** Input data follows **

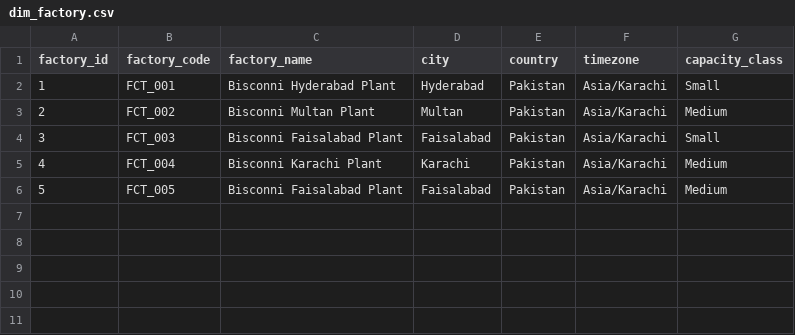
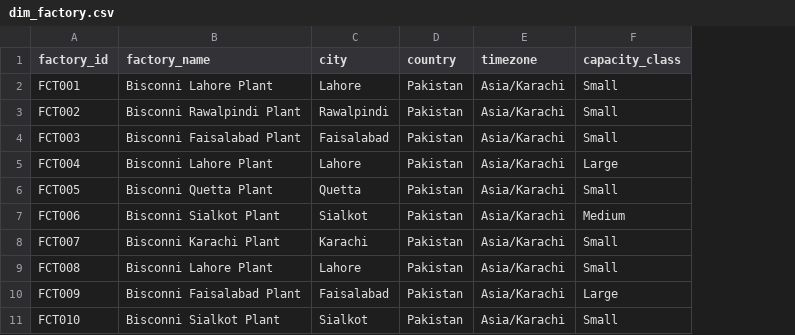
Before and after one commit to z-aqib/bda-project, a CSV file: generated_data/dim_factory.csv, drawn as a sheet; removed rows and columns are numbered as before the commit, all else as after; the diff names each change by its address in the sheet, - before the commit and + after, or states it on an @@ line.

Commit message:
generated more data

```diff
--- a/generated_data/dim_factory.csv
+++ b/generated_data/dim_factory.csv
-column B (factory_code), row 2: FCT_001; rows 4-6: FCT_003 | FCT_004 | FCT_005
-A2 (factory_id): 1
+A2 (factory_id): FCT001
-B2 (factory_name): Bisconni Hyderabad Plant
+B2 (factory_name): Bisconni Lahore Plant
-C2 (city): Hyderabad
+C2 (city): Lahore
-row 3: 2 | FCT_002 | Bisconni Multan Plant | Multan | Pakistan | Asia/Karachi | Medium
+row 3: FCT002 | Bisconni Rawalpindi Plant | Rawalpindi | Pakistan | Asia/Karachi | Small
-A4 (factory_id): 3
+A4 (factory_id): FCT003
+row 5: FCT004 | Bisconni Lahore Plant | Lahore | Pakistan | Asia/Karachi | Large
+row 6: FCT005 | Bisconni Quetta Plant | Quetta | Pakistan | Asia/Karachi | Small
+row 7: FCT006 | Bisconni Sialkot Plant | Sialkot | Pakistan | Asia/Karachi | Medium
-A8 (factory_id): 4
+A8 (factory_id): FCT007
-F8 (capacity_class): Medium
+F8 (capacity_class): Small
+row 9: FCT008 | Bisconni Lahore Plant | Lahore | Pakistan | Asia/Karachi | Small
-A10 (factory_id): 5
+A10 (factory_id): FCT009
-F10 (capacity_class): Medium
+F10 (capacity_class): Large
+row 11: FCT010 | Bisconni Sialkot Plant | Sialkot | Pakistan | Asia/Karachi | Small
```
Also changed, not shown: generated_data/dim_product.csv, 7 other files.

** End of Input data **
** Input data follows **

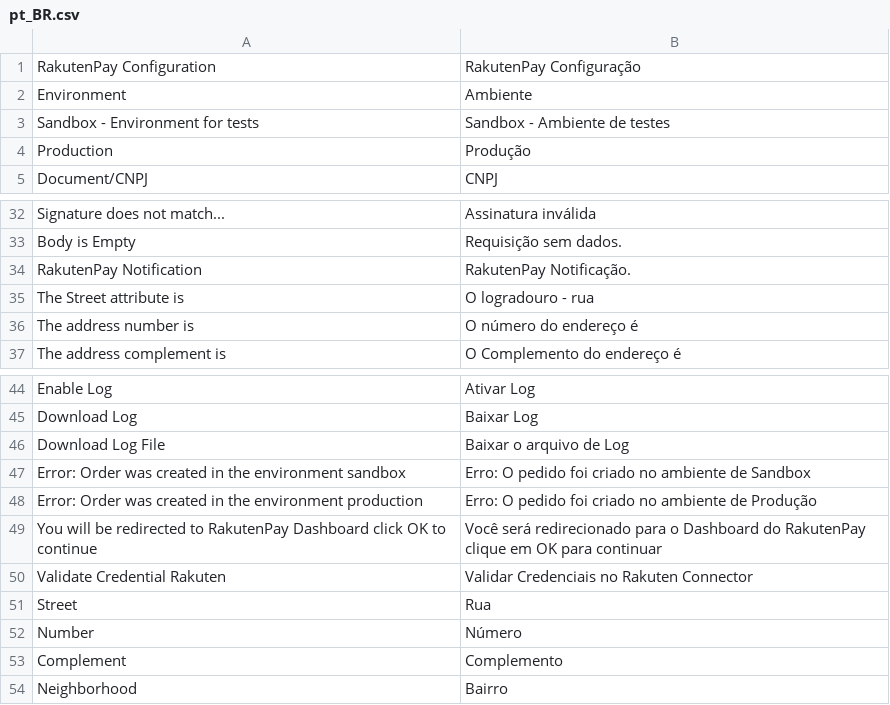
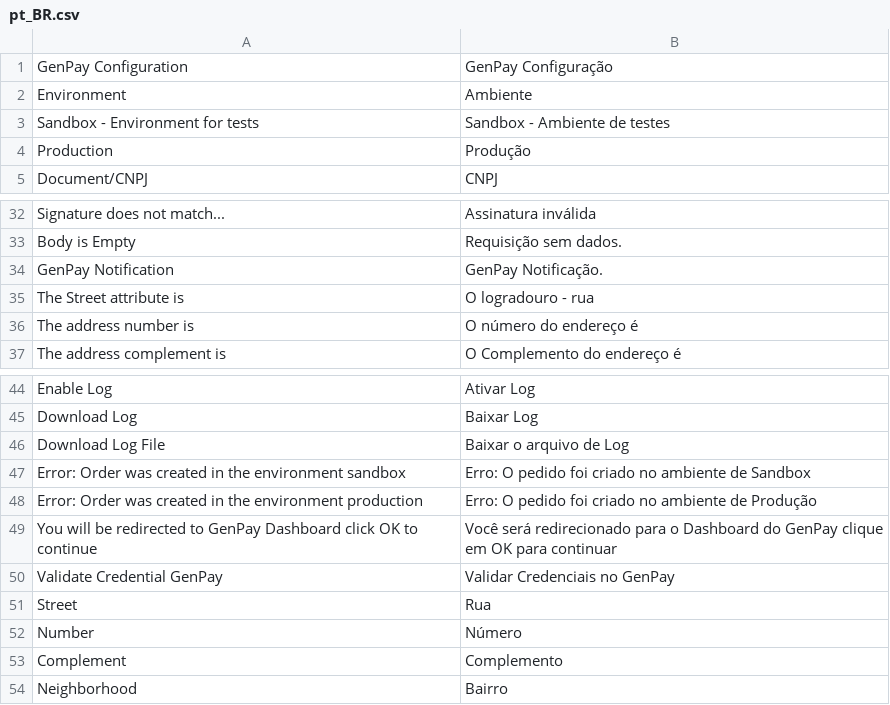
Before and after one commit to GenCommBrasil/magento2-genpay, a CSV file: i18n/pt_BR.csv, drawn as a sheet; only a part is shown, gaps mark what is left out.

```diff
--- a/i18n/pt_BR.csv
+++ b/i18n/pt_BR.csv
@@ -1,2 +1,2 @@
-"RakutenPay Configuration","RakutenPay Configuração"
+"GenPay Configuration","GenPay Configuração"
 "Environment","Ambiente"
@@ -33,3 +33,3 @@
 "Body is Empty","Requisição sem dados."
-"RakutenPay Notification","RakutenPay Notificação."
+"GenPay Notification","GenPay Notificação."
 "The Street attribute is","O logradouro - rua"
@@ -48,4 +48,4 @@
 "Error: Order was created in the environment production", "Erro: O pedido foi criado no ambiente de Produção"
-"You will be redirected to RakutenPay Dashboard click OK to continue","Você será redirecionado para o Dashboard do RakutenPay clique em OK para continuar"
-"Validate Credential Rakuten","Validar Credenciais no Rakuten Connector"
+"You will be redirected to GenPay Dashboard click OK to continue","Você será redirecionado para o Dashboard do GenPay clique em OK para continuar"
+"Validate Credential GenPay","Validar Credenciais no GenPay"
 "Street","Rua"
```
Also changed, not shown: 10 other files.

** End of Input data **

Go through the records and pull out each line that includes the word "RakutenPay".

■ Solution to the exercise:
-"RakutenPay Configuration","RakutenPay Configuração"
-"RakutenPay Notification","RakutenPay Notificação."
-"You will be redirected to RakutenPay Dashboard click OK to continue","Você será redirecionado para o Dashboard do RakutenPay clique em OK para continuar"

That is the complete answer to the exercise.